by Leo Jakobson | October 22, 2012
The rousing success of the second IMEX America, which took place in Las Vegas earlier this month, showed that last year’s inaugural show was no fluke. But numbers like 28 percent more exhibitors and 20 percent more buyers than 2011 can’t describe the energy of the show floor, and the level of enthusiasm of attendees. Even Thursday Oct. 11, the third and closing day of the show, saw brisk traffic and a lot of appointments on the floor.
“We’ve had so many clients coming to see us with specific pieces of business in mind,” said Lynn Pavony, director of incentive sales for Four Season Resorts and Hotels towards the end of the day on Wednesday. “The hosted buyer appointments were not just a big hello and hug. It is businessfocused, people are coming with RFPs in hand. When [our property in] Budapest gets four leads today, I am happy,” she said, adding that she expects that kind of result for a top destination like Maui, but Budapest is smaller and more of a niche destination.
“We came away with an incredible number of leads,” said Serene Tan, regional director, Americas, of the Singapore Tourism Board. “The show passed our expectations.”
But beyond that there was a sense of optimism on the show floor that is not quite as cautious as it was last year, although no one issuggesting incentive programs or meetings are becoming excessive, or that companies aren’t keeping an eye on the bottom line.
“Companies running top-end programs know they have to take care of their top people,” said Chris Gabaldon, chief sales and marketing officer of the Ritz-Carlton Hotel Company.
There were 2,400 hosted buyers and some 1,700 non-hosted meeting planners and buyers in attendance, as well as 2,513 exhibitors.
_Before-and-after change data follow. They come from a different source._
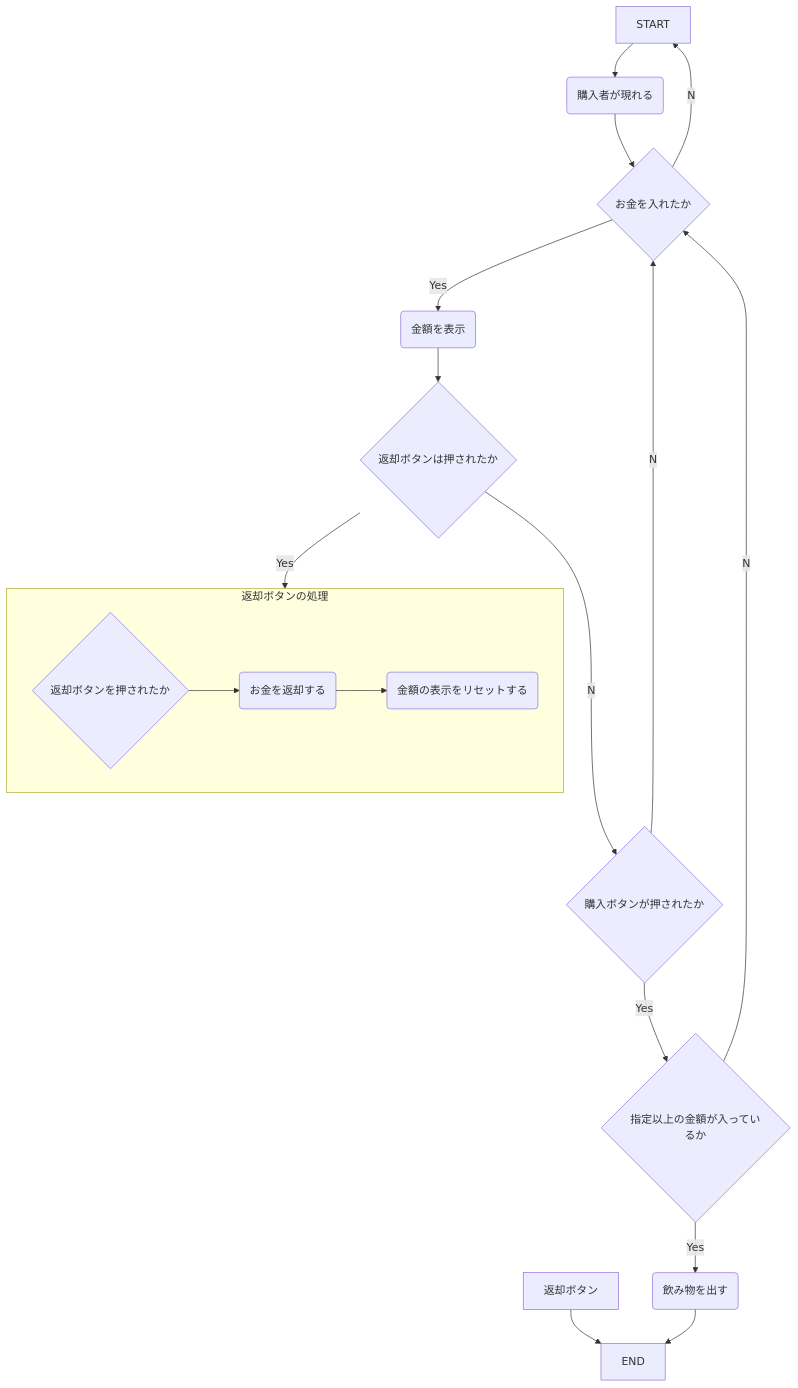
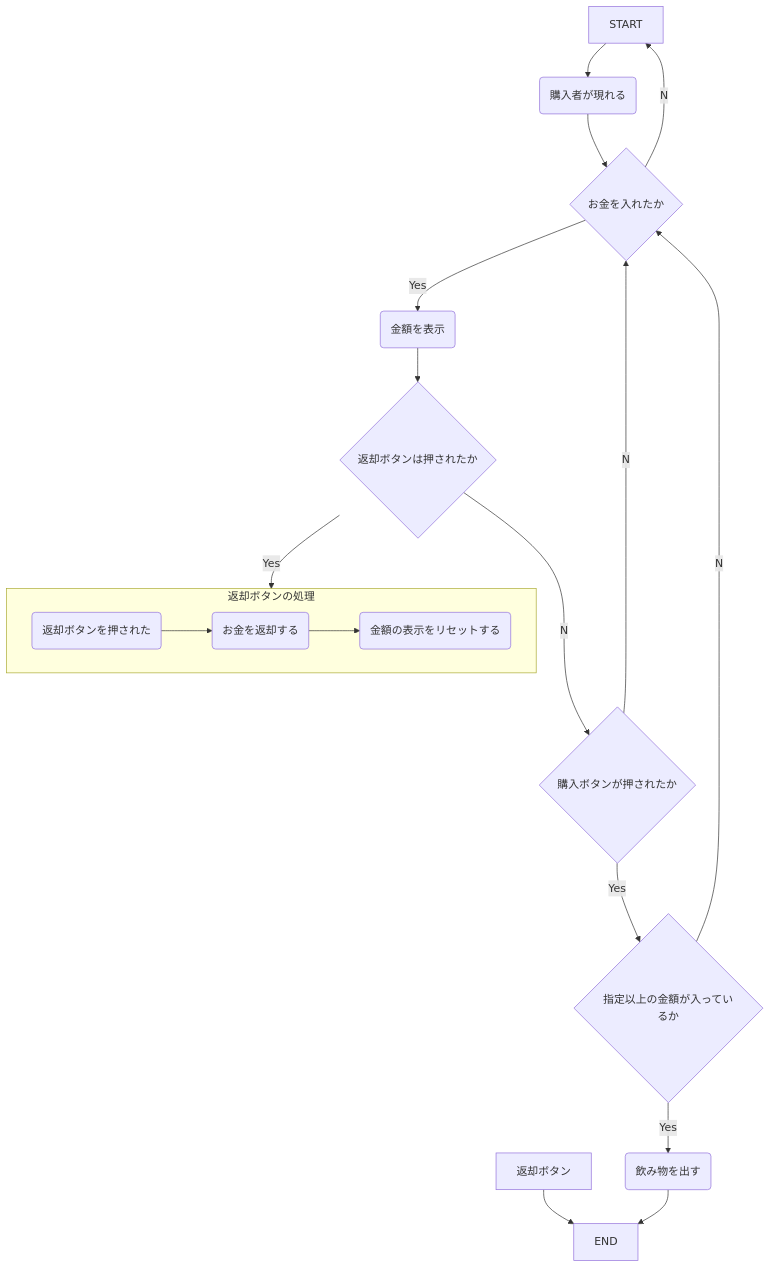
The diagram in README.md (tpu-game-2022/mermaid_test), drawn with Mermaid before and after one commit.

Commit message:
フローチャートを変更した

````diff
--- a/README.md
+++ b/README.md
@@ -20,20 +20,20 @@
 ```mermaid
 flowchart TB
   START-->A(購入者が現れる)
   A(購入者が現れる)-->B{お金を入れたか}
   B--Yes-->C(金額を表示)
   B--No-->START
   C-->D{返却ボタンは押されたか}
   D--Yes-->返却ボタンの処理
   D--No-->E{購入ボタンが押されたか}
     subgraph 返却ボタンの処理
     direction LR
-      D1{返却ボタンを押されたか}-->D2(お金を返却する)-->D3(金額の表示をリセットする)
+      D1(返却ボタンを押された)-->D2(お金を返却する)-->D3(金額の表示をリセットする)
     end
   返却ボタン-->END
   E{購入ボタンが押されたか}--Yes-->F{指定以上の金額が入っているか}
   E--No-->B
   F--Yes-->G(飲み物を出す)
   F--No-->B
   G-->END
 ```
````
They met for some 40,000 appointments, up 15,000 from 2011. As a result, the show will move to a larger hall in the Sands Expo Convention Center in 2013, Ray Bloom, IMEX’s CEO, announced.
USTA Issues Three Challenges
A new feature of the 2012 IMEX America show was the Political Advocacy Forum, kicked off by Roger Dow, president and CEO of theU.S. Travel Association, who issued what he termed a “call to action” to the meetings, incentives, conventions, and events (MICE) industry as a whole.
“Our industry was caught on our heels in 2008 and 2009,” Dow said. “The world turned on us. We didn’t have the numbers [about the contributions the MICE industry makes to the U.S. economy] that we should have had. We can never let that happen again.”
Dow challenged everyone in the meetings industry to take three actions next year:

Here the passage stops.